Problem statement:
Please retype all of the entries that follow, leaving the images out.

□ □ □ □ □ □ □

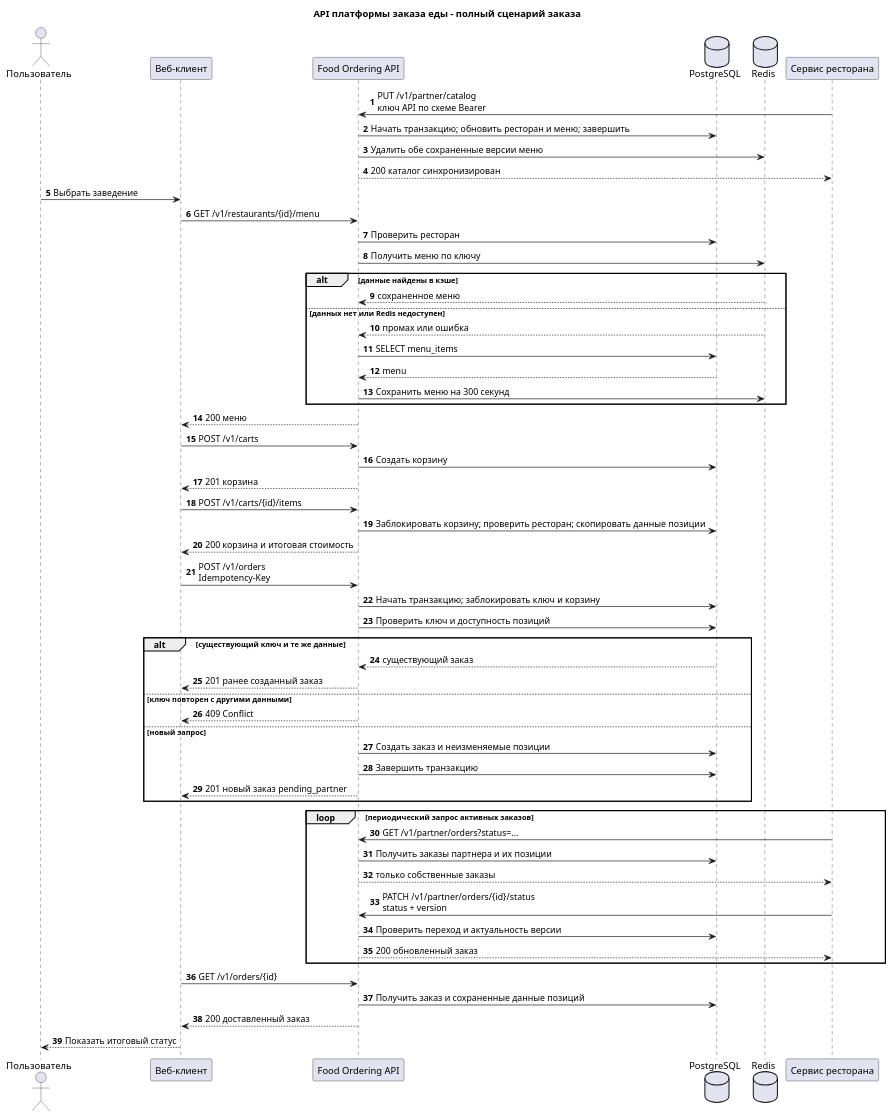
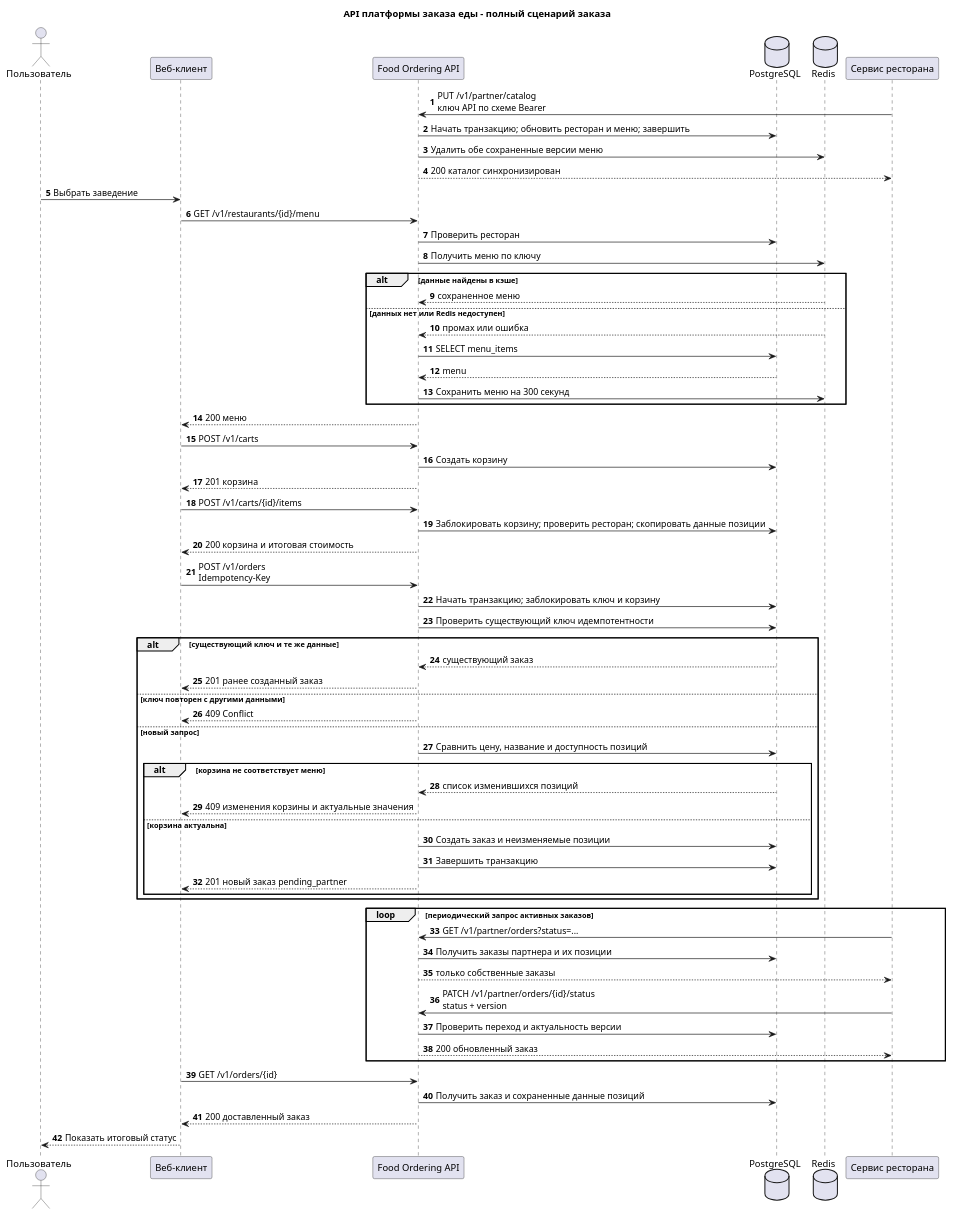
Before and after one commit to aartchik/food-ordering-api: the diagram in docs/order-sequence.puml, drawn with PlantUML. The commit also changed 10 other files, not shown here.

```diff
--- a/docs/order-sequence.puml
+++ b/docs/order-sequence.puml
@@ -1,68 +1,74 @@
 @startuml order_sequence
 title API платформы заказа еды - полный сценарий заказа
 
 skinparam shadowing false
 autonumber
 
 actor Пользователь as user
 participant "Веб-клиент" as web
 participant "Food Ordering API" as api
 database PostgreSQL as db
 database Redis as redis
 participant "Сервис ресторана" as restaurant
 
 restaurant -> api : PUT /v1/partner/catalog\nключ API по схеме Bearer
 api -> db : Начать транзакцию; обновить ресторан и меню; завершить
 api -> redis : Удалить обе сохраненные версии меню
 api --> restaurant : 200 каталог синхронизирован
 
 user -> web : Выбрать заведение
 web -> api : GET /v1/restaurants/{id}/menu
 api -> db : Проверить ресторан
 api -> redis : Получить меню по ключу
 alt данные найдены в кэше
   redis --> api : сохраненное меню
 else данных нет или Redis недоступен
   redis --> api : промах или ошибка
   api -> db : SELECT menu_items
   db --> api : menu
   api -> redis : Сохранить меню на 300 секунд
 end
 api --> web : 200 меню
 
 web -> api : POST /v1/carts
 api -> db : Создать корзину
 api --> web : 201 корзина
 web -> api : POST /v1/carts/{id}/items
 api -> db : Заблокировать корзину; проверить ресторан; скопировать данные позиции
 api --> web : 200 корзина и итоговая стоимость
 
 web -> api : POST /v1/orders\nIdempotency-Key
 api -> db : Начать транзакцию; заблокировать ключ и корзину
-api -> db : Проверить ключ и доступность позиций
+api -> db : Проверить существующий ключ идемпотентности
 alt существующий ключ и те же данные
   db --> api : существующий заказ
   api --> web : 201 ранее созданный заказ
 else ключ повторен с другими данными
   api --> web : 409 Conflict
 else новый запрос
-  api -> db : Создать заказ и неизменяемые позиции
-  api -> db : Завершить транзакцию
-  api --> web : 201 новый заказ pending_partner
+  api -> db : Сравнить цену, название и доступность позиций
+  alt корзина не соответствует меню
+    db --> api : список изменившихся позиций
+    api --> web : 409 изменения корзины и актуальные значения
+  else корзина актуальна
+    api -> db : Создать заказ и неизменяемые позиции
+    api -> db : Завершить транзакцию
+    api --> web : 201 новый заказ pending_partner
+  end
 end
 
 loop периодический запрос активных заказов
   restaurant -> api : GET /v1/partner/orders?status=...
   api -> db : Получить заказы партнера и их позиции
   api --> restaurant : только собственные заказы
   restaurant -> api : PATCH /v1/partner/orders/{id}/status\nstatus + version
   api -> db : Проверить переход и актуальность версии
   api --> restaurant : 200 обновленный заказ
 end
 
 web -> api : GET /v1/orders/{id}
 api -> db : Получить заказ и сохраненные данные позиций
 api --> web : 200 доставленный заказ
 web --> user : Показать итоговый статус
 
 @enduml
```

□ □ □ □ □ □ □

Answer for the task:
Before and after one commit to aartchik/food-ordering-api: the diagram in docs/order-sequence.puml, drawn with PlantUML. The commit also changed 10 other files, not shown here.

```diff
--- a/docs/order-sequence.puml
+++ b/docs/order-sequence.puml
@@ -1,68 +1,74 @@
 @startuml order_sequence
 title API платформы заказа еды - полный сценарий заказа
 
 skinparam shadowing false
 autonumber
 
 actor Пользователь as user
 participant "Веб-клиент" as web
 participant "Food Ordering API" as api
 database PostgreSQL as db
 database Redis as redis
 participant "Сервис ресторана" as restaurant
 
 restaurant -> api : PUT /v1/partner/catalog\nключ API по схеме Bearer
 api -> db : Начать транзакцию; обновить ресторан и меню; завершить
 api -> redis : Удалить обе сохраненные версии меню
 api --> restaurant : 200 каталог синхронизирован
 
 user -> web : Выбрать заведение
 web -> api : GET /v1/restaurants/{id}/menu
 api -> db : Проверить ресторан
 api -> redis : Получить меню по ключу
 alt данные найдены в кэше
   redis --> api : сохраненное меню
 else данных нет или Redis недоступен
   redis --> api : промах или ошибка
   api -> db : SELECT menu_items
   db --> api : menu
   api -> redis : Сохранить меню на 300 секунд
 end
 api --> web : 200 меню
 
 web -> api : POST /v1/carts
 api -> db : Создать корзину
 api --> web : 201 корзина
 web -> api : POST /v1/carts/{id}/items
 api -> db : Заблокировать корзину; проверить ресторан; скопировать данные позиции
 api --> web : 200 корзина и итоговая стоимость
 
 web -> api : POST /v1/orders\nIdempotency-Key
 api -> db : Начать транзакцию; заблокировать ключ и корзину
-api -> db : Проверить ключ и доступность позиций
+api -> db : Проверить существующий ключ идемпотентности
 alt существующий ключ и те же данные
   db --> api : существующий заказ
   api --> web : 201 ранее созданный заказ
 else ключ повторен с другими данными
   api --> web : 409 Conflict
 else новый запрос
-  api -> db : Создать заказ и неизменяемые позиции
-  api -> db : Завершить транзакцию
-  api --> web : 201 новый заказ pending_partner
+  api -> db : Сравнить цену, название и доступность позиций
+  alt корзина не соответствует меню
+    db --> api : список изменившихся позиций
+    api --> web : 409 изменения корзины и актуальные значения
+  else корзина актуальна
+    api -> db : Создать заказ и неизменяемые позиции
+    api -> db : Завершить транзакцию
+    api --> web : 201 новый заказ pending_partner
+  end
 end
 
 loop периодический запрос активных заказов
   restaurant -> api : GET /v1/partner/orders?status=...
   api -> db : Получить заказы партнера и их позиции
   api --> restaurant : только собственные заказы
   restaurant -> api : PATCH /v1/partner/orders/{id}/status\nstatus + version
   api -> db : Проверить переход и актуальность версии
   api --> restaurant : 200 обновленный заказ
 end
 
 web -> api : GET /v1/orders/{id}
 api -> db : Получить заказ и сохраненные данные позиций
 api --> web : 200 доставленный заказ
 web --> user : Показать итоговый статус
 
 @enduml
```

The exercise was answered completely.